That’s what social media presents us with. I can answer in-depth questions about what I do on the forum, I can invite comment about what I do, here on the blog via comments, I can answer one-line questions and field comments about gigs via twitter, creating a buzz about it amongst those people who get to hear about it.

Last Tuesday I did a gig at Darbucka, with Lobelia, and with the Lawson/Dodds/Wood trio (apparently we’re changing the order of the names in the band name – it’s getting very Spinal Tap! 🙂 ), and with special guests Lloyd Davis and Miriam Jones. Almost everyone there got in for free. The guestlist was HUGE. We made so little on the door as to be insignificant. However, the audience were, for the first time in AGES, largely people who’d never seen me play before, and as a result I sold more CDs at the gig that I have in ages at a Darbucka show. Miriam sold some CDs too, and the buzz afterwards on Twitter was huge – way more people talking about that gig via Twitter than any previous gig I’ve done. I got a lot of messages from people who were really sorry to have missed it, wanting to know when we’re playing again, and a lot of people downloading the free albums, and others buying Cds and downloads from the shop off the back of the gig. And there’s a LOT of talk about the forthcoming albums from both Lobelia and I and the trio…

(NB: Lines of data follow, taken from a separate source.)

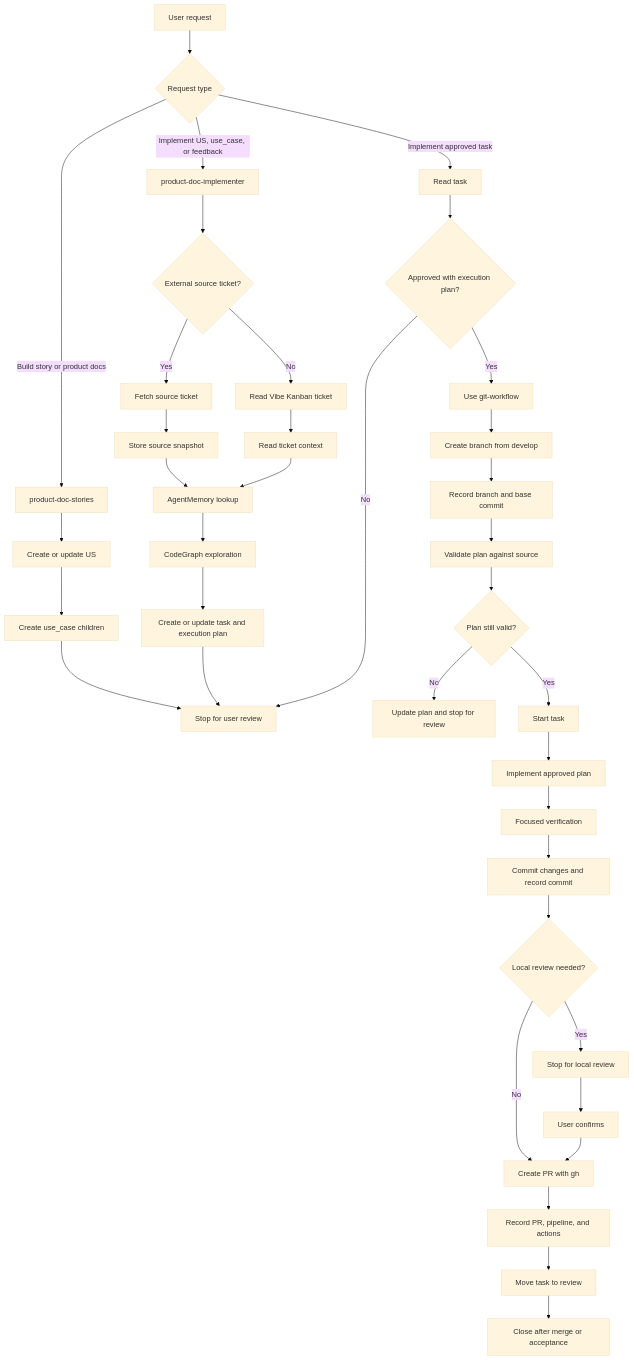
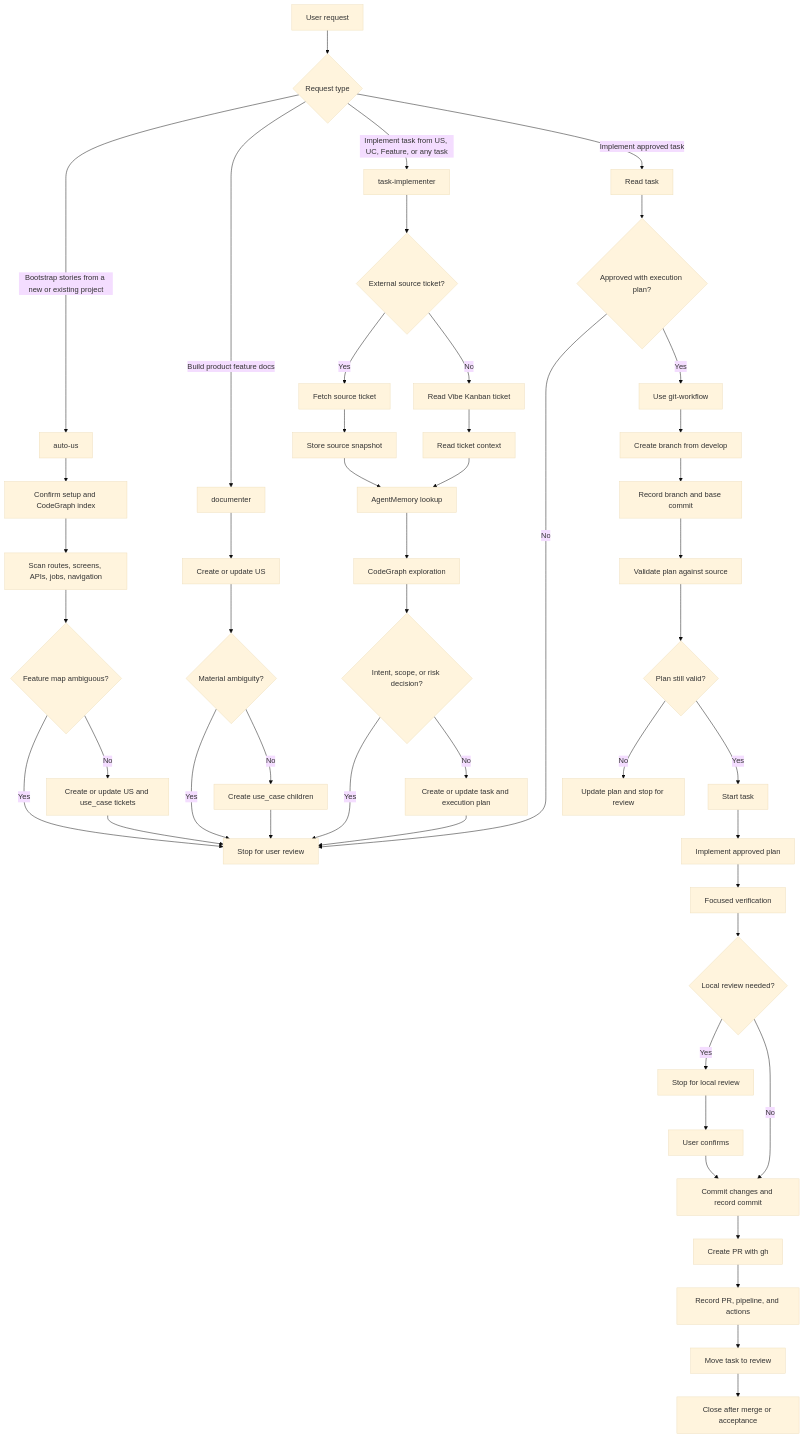
Before and after one commit to duongtrungnguyenrc/agent-workspace: the diagram in README.md, drawn with Mermaid (base theme). The commit also changed other lines of this file and 32 other files, not shown here.

````diff
--- a/README.md
+++ b/README.md
@@ -75,43 +84,55 @@
 ```mermaid
 flowchart TD
     A[User request] --> B{Request type}
 
-    B -->|Build story or product docs| C[product-doc-stories]
+    B -->|Bootstrap stories from a new or existing project| AU[auto-us]
+    AU --> AU1[Confirm setup and CodeGraph index]
+    AU1 --> AU2[Scan routes, screens, APIs, jobs, navigation]
+    AU2 --> AUQ{Feature map ambiguous?}
+    AUQ -->|Yes| F[Stop for user review]
+    AUQ -->|No| AU3[Create or update US and use_case tickets]
+    AU3 --> F
+
+    B -->|Build product feature docs| C[documenter]
     C --> D[Create or update US]
-    D --> E[Create use_case children]
-    E --> F[Stop for user review]
+    D --> DQ{Material ambiguity?}
+    DQ -->|Yes| F
+    DQ -->|No| E[Create use_case children]
+    E --> F
 
-    B -->|Implement US, use_case, or feedback| G[product-doc-implementer]
+    B -->|Implement task from US, UC, Feature, or any task | G[task-implementer]
     G --> H{External source ticket?}
     H -->|Yes| I[Fetch source ticket]
     H -->|No| J[Read Vibe Kanban ticket]
     I --> K[Store source snapshot]
     J --> L[Read ticket context]
     K --> M[AgentMemory lookup]
     L --> M
     M --> N[CodeGraph exploration]
-    N --> O[Create or update task and execution plan]
+    N --> NQ{Intent, scope, or risk decision?}
+    NQ -->|Yes| F
+    NQ -->|No| O[Create or update task and execution plan]
     O --> F
 
     B -->|Implement approved task| P[Read task]
     P --> Q{Approved with execution plan?}
     Q -->|No| F
     Q -->|Yes| R[Use git-workflow]
     R --> S[Create branch from develop]
     S --> T[Record branch and base commit]
     T --> U[Validate plan against source]
     U --> V{Plan still valid?}
     V -->|No| W[Update plan and stop for review]
     V -->|Yes| X[Start task]
     X --> Y[Implement approved plan]
-    Y --> Z[Focused verification]
-    Z --> AA[Commit changes and record commit]
+    Y --> AA[Focused verification]
     AA --> AB{Local review needed?}
     AB -->|Yes| AC[Stop for local review]
     AC --> AD[User confirms]
-    AB -->|No| AE[Create PR with gh]
+    AB -->|No| AE[Commit changes and record commit]
     AD --> AE
-    AE --> AF[Record PR, pipeline, and actions]
-    AF --> AG[Move task to review]
-    AG --> AH[Close after merge or acceptance]
+    AE --> AF[Create PR with gh]
+    AF --> AG[Record PR, pipeline, and actions]
+    AG --> AH[Move task to review]
+    AH --> AJ[Close after merge or acceptance]
 ```
````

So am I anti-free? Clearly not, the gig was essentially ‘free’, for most of the audience, but it was a different kind of free. It was free with context, free with value, in that everyone who was put on the guestlist was grateful, came with a sense of excitement and expectation, and went home talking about the gig. The music became a social object, something with value and cache, all of which is there to be monetized at a later date.

The bottom line is Don’t give it away for nothing, but the currency you trade in doesn’t have to be money

The gig, the music and my relationship with the people there was framed within the context of a series of social media-enabled conversations. I’m not suddenly going to fill Wembley by doing this, but the desire to fill Wembley is a destructive greedy pipe dream that ignores the beauty and value in where my music, career, and relationship with my audience is at NOW. I may one day fill Wembley, but I may also one day meet a benevolent billionaire on a plane who decides to sponsor my music to the tune of £200,000 a year, expecting nothing in return. Neither are a good plan to base a marketing strategy on.

So, forget about the mis-use of the word ‘free’ as applied to the ‘music in exchange for press coverage and gig promotion’ that already-successful multi-million-selling Rock stars do, and start focussing on the conversation you can have with your audience, using your music as a social object around which to build value, cache, excitement, events and value added product/scarcity-based revenue streams.

(A LOT of the stuff in this post is talked about in the Creative Coffee Club podcast That I recorded with Penny Jackson – If you’re interested in this stuff, you really ought to listen to it… )

Tags: Musing on Music · New Music Strategies · tips for musicians

Tuesday night gig in London: don't miss it!

June 2nd, 2008 · 1 Comment

OK, this is VERY last minute news of a gig tomorrow night at Darbucka!

It’ll feature Lobelia and I playing our duo stuff (see Youtube for more on that!), my new trio with Patrick Wood and Roy Dodds (see Reverb Nation to listen to a track from our forthcoming album!), and will also feature Yolanda Charles and Miles Bould (oh yes, unbridled funkiness from two of the most amazing musicians I know) and Lloyd Davis (one man and a ukulele – he’s fab!)

It’s a celebration, which you’ll know all about if you’ve been following Twitter over the weekend, and we’d love for you to be there – So much so that it’s only £3 for you to get in if you say you read about it on the blog when you ge there… Normal tickets are £6.

So bring your friends and come on down. The gig is at Darbucka, on St John’s Street in Clerkenwell, doors are at 7, music starts around 8 and it’s wise to plan to eat there as the food is amazing, either in the restaurant upstairs, or downstairs in the venue. It’s all marvellous.

For more info, if you’re on Facebook, you can check out the facebook event page.

See you there!

Tags: gig dates · Music News